Optimism is the ability to look at the bright side of things- to see the glass as half full rather than half empty. Optimism leads to a more enthusiastic and energetic engagement with all that we do and in this lesson we will look at what we mean by optimism and how we can exercise it at the workplace.
- Being optimistic: Optimism can be both future directed as well as guided by the past. Our brain uses the same region to think about the future as it does for remembering the past. Thus, the way you think about your past influences the way you think about your future. While optimism is this generalised expectancy that good things will happen in the future, say at the workplace; it is build up by how we explain the good/bad things that have happened to us in the past. Someone with an optimistic explanatory style will explain a good event like promotion as due to stable and global internal qualities like working hard or being knowledgeable; while avoid explaining negative events like a customer loss in terms of global and stable internal qualities , like not being good at sales. This means failures are temporary and not reflective of global internal deficiencies and can be overcome. This leads to more resilience, energy and commitment to one’s work, in the face of obstacles which are inevitable.

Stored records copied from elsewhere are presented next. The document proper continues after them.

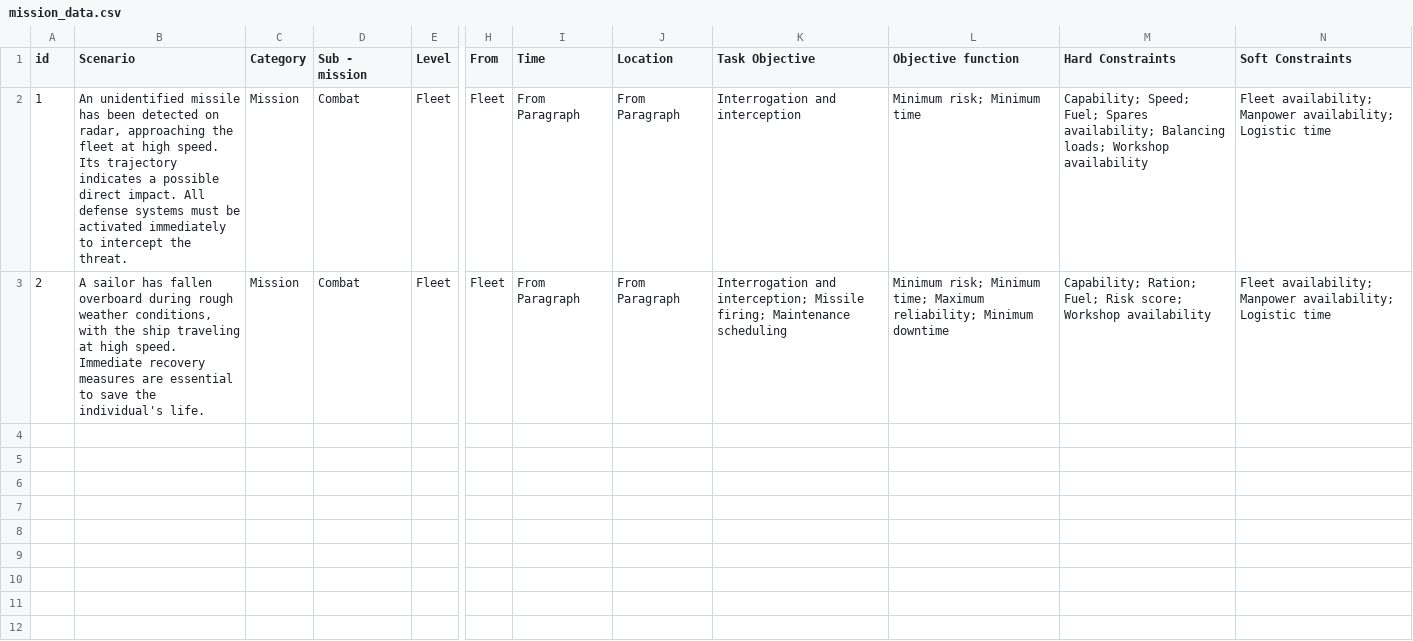
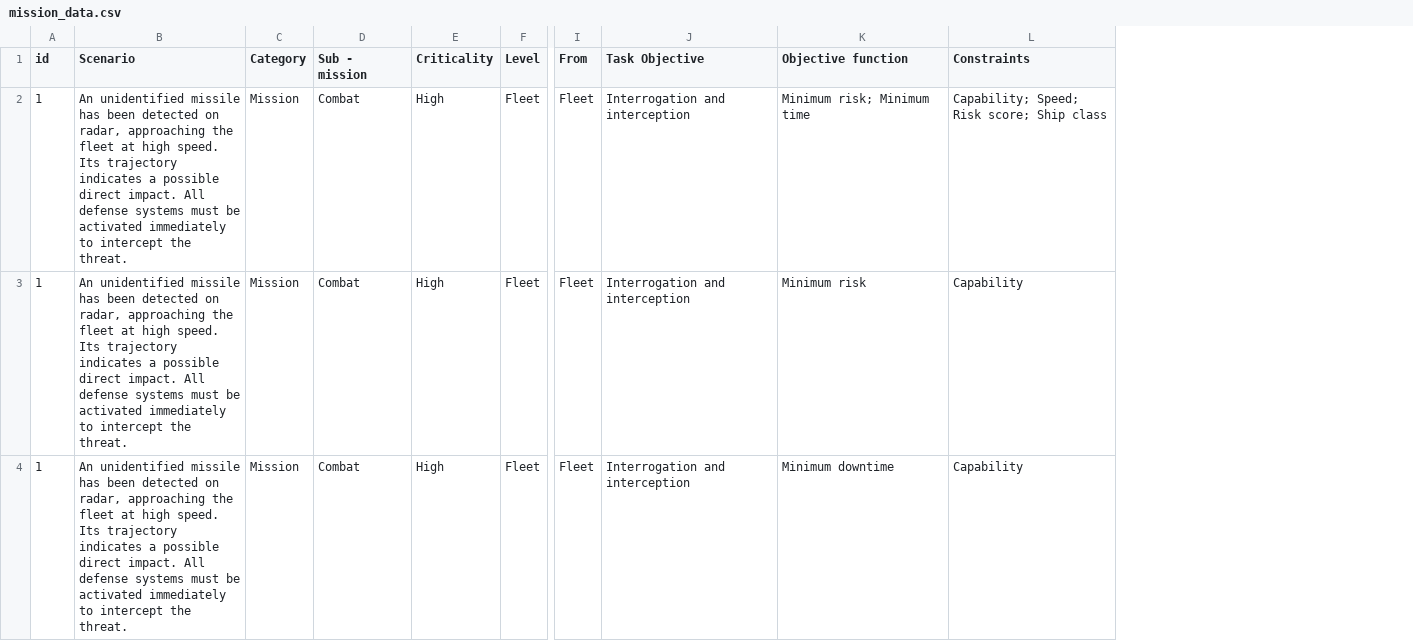
Before and after one commit to JAk60/genmlt, a CSV file: mltserver/data/mission_data.csv, drawn as a sheet; only a part is shown, gaps mark what is left out; removed rows and columns are numbered as before the commit, all else as after; rows hold the shown columns only; the diff names each change by its address in the sheet, - before the commit and + after, or states it on an @@ line.

```diff
--- a/mltserver/data/mission_data.csv
+++ b/mltserver/data/mission_data.csv
+column E (Criticality), row 2: High; row 4: High
-column I (Time), rows 2-3: From Paragraph | From Paragraph
-column J (Location), rows 2-3: From Paragraph | From Paragraph
-column M (Hard Constraints), rows 2-3: Capability; Speed; Fuel; Spares availability; Balancing loads; Workshop availability | Capability; Ration; Fuel; Risk score; Workshop availability
-column N (Soft Constraints), rows 2-3: Fleet availability; Manpower availability; Logistic time | Fleet availability; Manpower availability; Logistic time
+column L (Constraints), row 2: Capability; Speed; Risk score; Ship class; row 4: Capability
+row 3: 1 | An unidentified missile has been detected on radar, approaching the fleet at high speed. Its trajectory indicates a possible direct impact. All defense systems must be activated immediately to intercept the threat. | Mission | Combat | High | Fleet | Fleet | Interrogation and interception | Minimum risk | Capability
-A4 (id): 2
+A4 (id): 1
-B4 (Scenario): A sailor has fallen overboard during rough weather conditions, with the ship traveling at high speed. Immediate recovery measures are essential to save the individual's life.
+B4 (Scenario): An unidentified missile has been detected on radar, approaching the fleet at high speed. Its trajectory indicates a possible direct impact. All defense systems must be activated immediately to intercept the threat.
-J4 (Task Objective): Interrogation and interception; Missile firing; Maintenance scheduling
+J4 (Task Objective): Interrogation and interception
-K4 (Objective function): Minimum risk; Minimum time; Maximum reliability; Minimum downtime
+K4 (Objective function): Minimum downtime
```
Also changed, not shown: 12 other files.
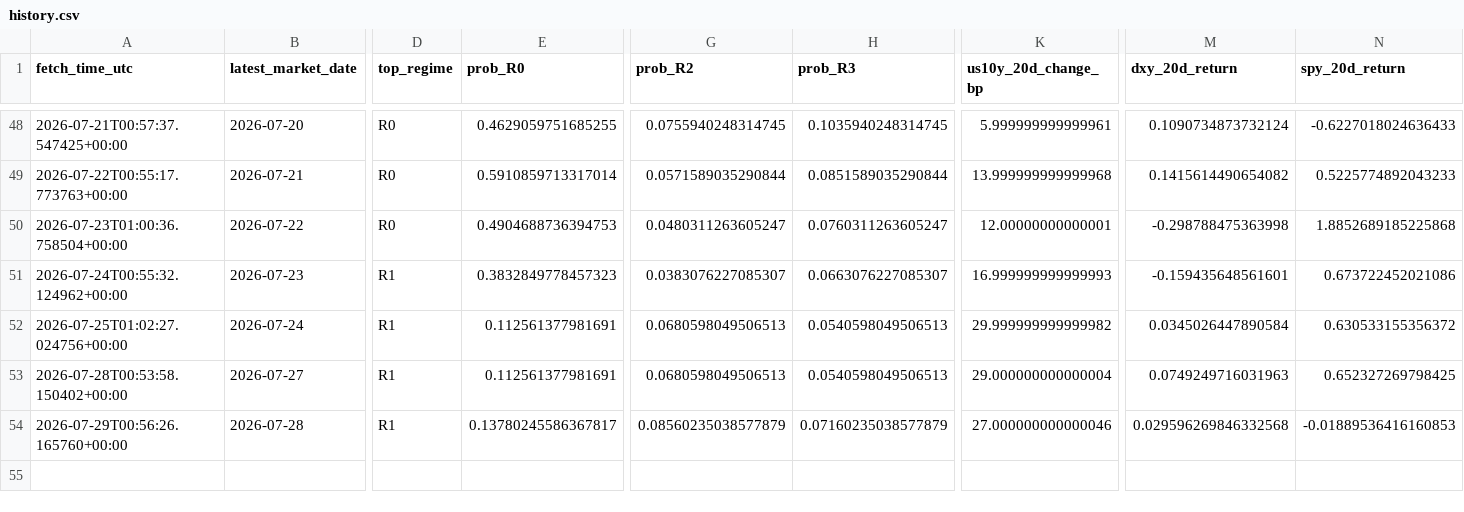
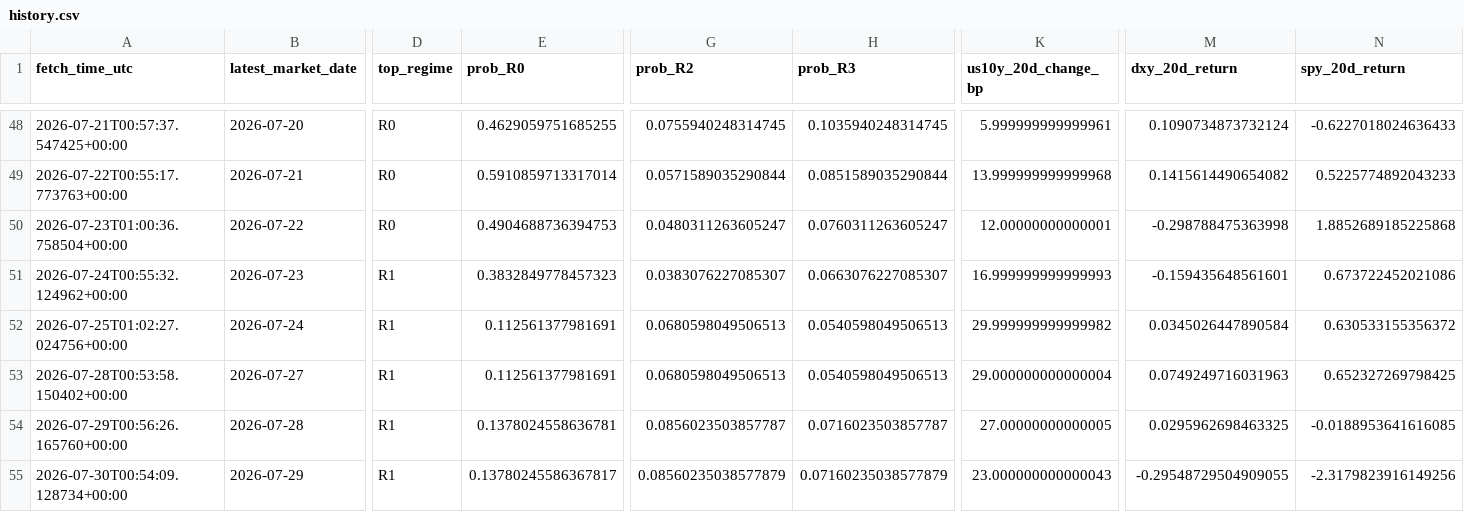
Before and after one commit to harryz77-ai/macro-regime-experiment, a CSV file: data/history.csv, drawn as a sheet; only a part is shown, gaps mark what is left out; rows hold the shown columns only; the diff names each change by its address in the sheet, - before the commit and + after, or states it on an @@ line.

```diff
--- a/data/history.csv
+++ b/data/history.csv
-E54 (prob_R0): 0.13780245586367817
+E54 (prob_R0): 0.1378024558636781
-G54 (prob_R2): 0.08560235038577879
+G54 (prob_R2): 0.0856023503857787
-H54 (prob_R3): 0.07160235038577879
+H54 (prob_R3): 0.0716023503857787
-K54 (us10y_20d_change_bp): 27.000000000000046
+K54 (us10y_20d_change_bp): 27.00000000000005
-M54 (dxy_20d_return): 0.029596269846332568
+M54 (dxy_20d_return): 0.0295962698463325
-N54 (spy_20d_return): -0.01889536416160853
+N54 (spy_20d_return): -0.0188953641616085
+row 55: 2026-07-30T00:54:09.128734+00:00 | 2026-07-29 | R1 | 0.13780245586367817 | 0.08560235038577879 | 0.07160235038577879 | 23.000000000000043 | -0.29548729504909055 | -2.3179823916149256
```
Also changed, not shown: 2 other files.
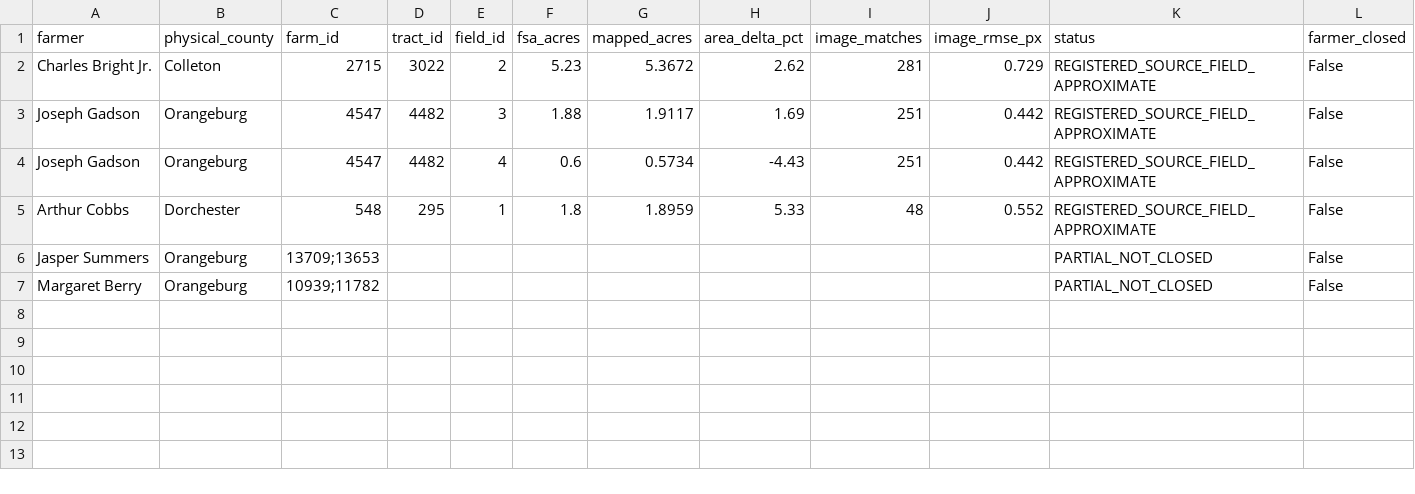
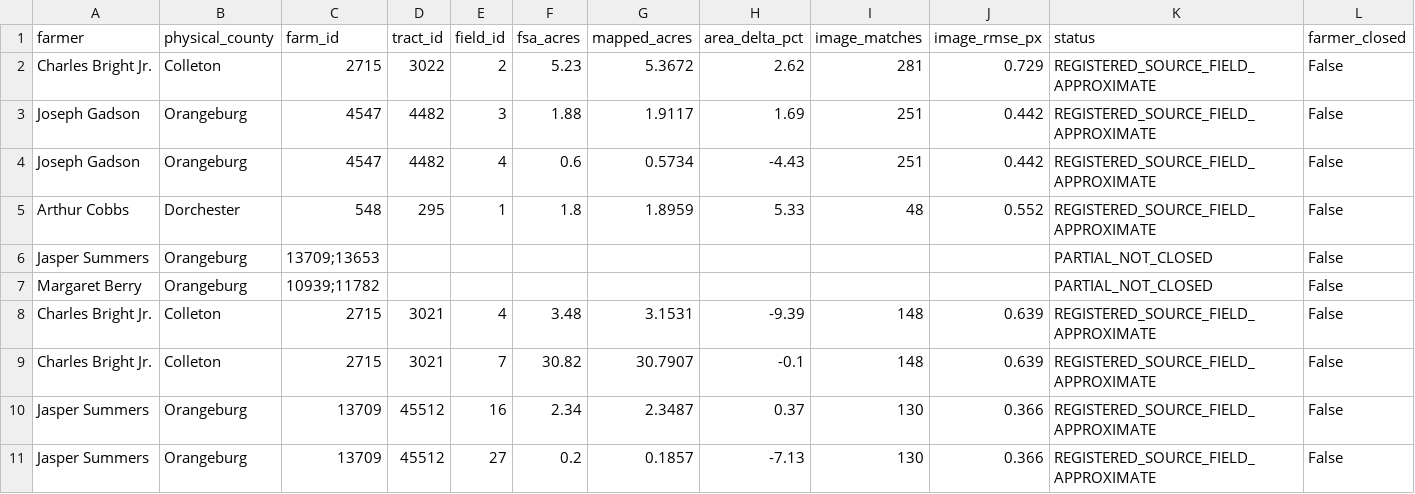
Before and after one commit to hemanthd95/SC-State-AMP-FSA-Polygons, a CSV file: deliverables/batch1_five_farmer_recovery_20261111/Batch1_Farmer_QA.csv, drawn as a sheet; only a part is shown; rows hold the shown columns only; the diff names each change by its address in the sheet, - before the commit and + after, or states it on an @@ line.

```diff
--- a/deliverables/batch1_five_farmer_recovery_20261111/Batch1_Farmer_QA.csv
+++ b/deliverables/batch1_five_farmer_recovery_20261111/Batch1_Farmer_QA.csv
+row 8: Charles Bright Jr. | Colleton | 2715 | 3021 | 4 | 3.48 | 3.1531 | -9.39 | 148 | 0.639 | REGISTERED_SOURCE_FIELD_APPROXIMATE | False
+row 9: Charles Bright Jr. | Colleton | 2715 | 3021 | 7 | 30.82 | 30.7907 | -0.1 | 148 | 0.639 | REGISTERED_SOURCE_FIELD_APPROXIMATE | False
+row 10: Jasper Summers | Orangeburg | 13709 | 45512 | 16 | 2.34 | 2.3487 | 0.37 | 130 | 0.366 | REGISTERED_SOURCE_FIELD_APPROXIMATE | False
+row 11: Jasper Summers | Orangeburg | 13709 | 45512 | 27 | 0.2 | 0.1857 | -7.13 | 130 | 0.366 | REGISTERED_SOURCE_FIELD_APPROXIMATE | False
```
Also changed, not shown: 5 other files.
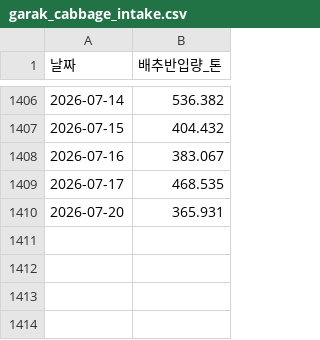
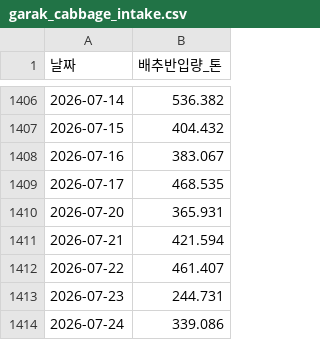
Before and after one commit to dudfyd84-ai/cabbage-price-bot, a CSV file: garak_cabbage_intake.csv, drawn as a sheet; only a part is shown, gaps mark what is left out.

```diff
--- a/garak_cabbage_intake.csv
+++ b/garak_cabbage_intake.csv
@@ -1410 +1410,5 @@
 2026-07-20,365.931
+2026-07-21,421.594
+2026-07-22,461.407
+2026-07-23,244.731
+2026-07-24,339.086
```
Also changed, not shown: predict_log.csv, weather_asos_data.csv, 23 other files.
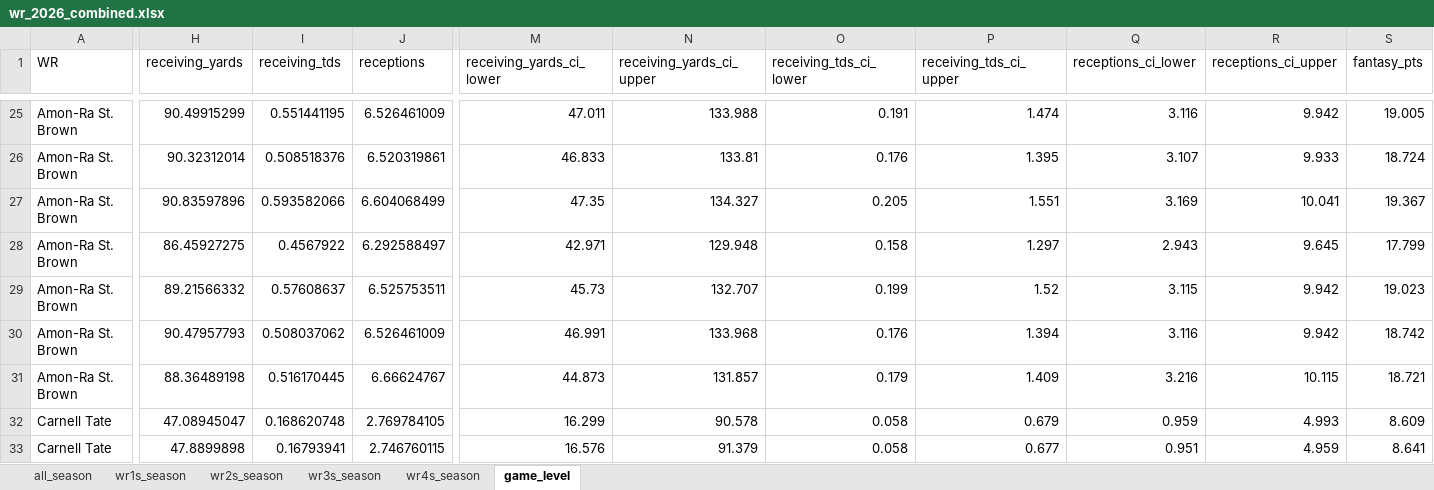
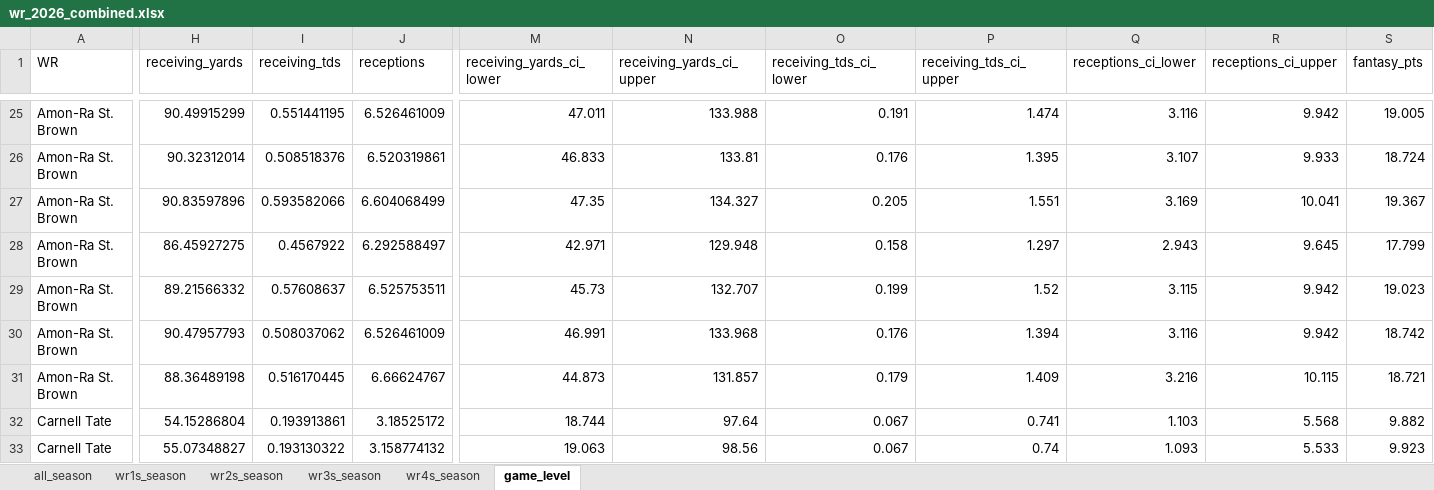
Before and after one commit to egomaniacsfantasy/lineup-lab, an Excel workbook: projections/wr_2026_combined.xlsx, sheet game_level, drawn as a sheet; only a part is shown, gaps mark what is left out; values as stored, in another font and other column widths than the file's, no borders; the diff covers the shown part only; the diff names each change by its address in the sheet, - before the commit and + after, or states it on an @@ line.

Commit message:
Update projections: wr_2026_combined.xlsx

```diff
--- a/projections/wr_2026_combined.xlsx (sheet game_level)
+++ b/projections/wr_2026_combined.xlsx (sheet game_level)
-H32 (receiving_yards): 47.08945047
+H32 (receiving_yards): 54.15286804
-I32 (receiving_tds): 0.168620748
+I32 (receiving_tds): 0.193913861
-J32 (receptions): 2.769784105
+J32 (receptions): 3.18525172
-M32 (receiving_yards_ci_lower): 16.299
+M32 (receiving_yards_ci_lower): 18.744
-N32 (receiving_yards_ci_upper): 90.578
+N32 (receiving_yards_ci_upper): 97.64
-O32:O33 (receiving_tds_ci_lower): 0.058
+O32:O33 (receiving_tds_ci_lower): 0.067
-P32 (receiving_tds_ci_upper): 0.679
+P32 (receiving_tds_ci_upper): 0.741
-Q32 (receptions_ci_lower): 0.959
+Q32 (receptions_ci_lower): 1.103
-R32 (receptions_ci_upper): 4.993
+R32 (receptions_ci_upper): 5.568
-S32 (fantasy_pts): 8.609
+S32 (fantasy_pts): 9.882
-H33 (receiving_yards): 47.8899898
+H33 (receiving_yards): 55.07348827
-I33 (receiving_tds): 0.16793941
+I33 (receiving_tds): 0.193130322
-J33 (receptions): 2.746760115
+J33 (receptions): 3.158774132
-M33 (receiving_yards_ci_lower): 16.576
+M33 (receiving_yards_ci_lower): 19.063
-N33 (receiving_yards_ci_upper): 91.379
+N33 (receiving_yards_ci_upper): 98.56
-P33 (receiving_tds_ci_upper): 0.677
+P33 (receiving_tds_ci_upper): 0.74
-Q33 (receptions_ci_lower): 0.951
+Q33 (receptions_ci_lower): 1.093
-R33 (receptions_ci_upper): 4.959
+R33 (receptions_ci_upper): 5.533
-S33 (fantasy_pts): 8.641
+S33 (fantasy_pts): 9.923
```
Also changed, not shown: 250 edited cells elsewhere in this sheet, sheet wr1s_season, sheet all_season.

- Being hopeful: Similarly, hope is more than wishful thinking. It comprises of three parts- goals, will and pathways. First you can only be hopeful about something if you have it clearly defined in form of a cherished outcome or a goal. Secondly, being hopeful entails having the confidence in one’s ability to execute the task and achieve the goal. Lastly, obstacles and difficulties are inevitable, so if you are really hopeful instead of giving up on first obstacle, you will figure out early on what all obstacle may happen and have alternate plans A , B and C. One setback is not the end of the world and there are multiple pathways to success.
- Boosting optimism: One quick way to boost optimism, is to imagine yourself transported by a time machine 5 yrs in the future. In this future, everything has turned out exactly as you wanted, you have worked hard but have been able to achieve all your dreams and wishes; now write for 15 minutes about what you imagined and how a typical day at work looks like. This ‘best possible future self’ exercise has been shown to reliably boost optimism and happiness. So go Visualize. If you can see it, you can be it!
Apart from increasing happiness and resilience, optimism leads to all sorts of positive outcomes like increased energy; good health, both physical and mental; increased immunity from disease; increased grit i.e. passion and perseverance; and more entrepreneurial success. Hope as we saw involves having clear goals; in the next lesson we will take a look at how to set awesome goals in the work context.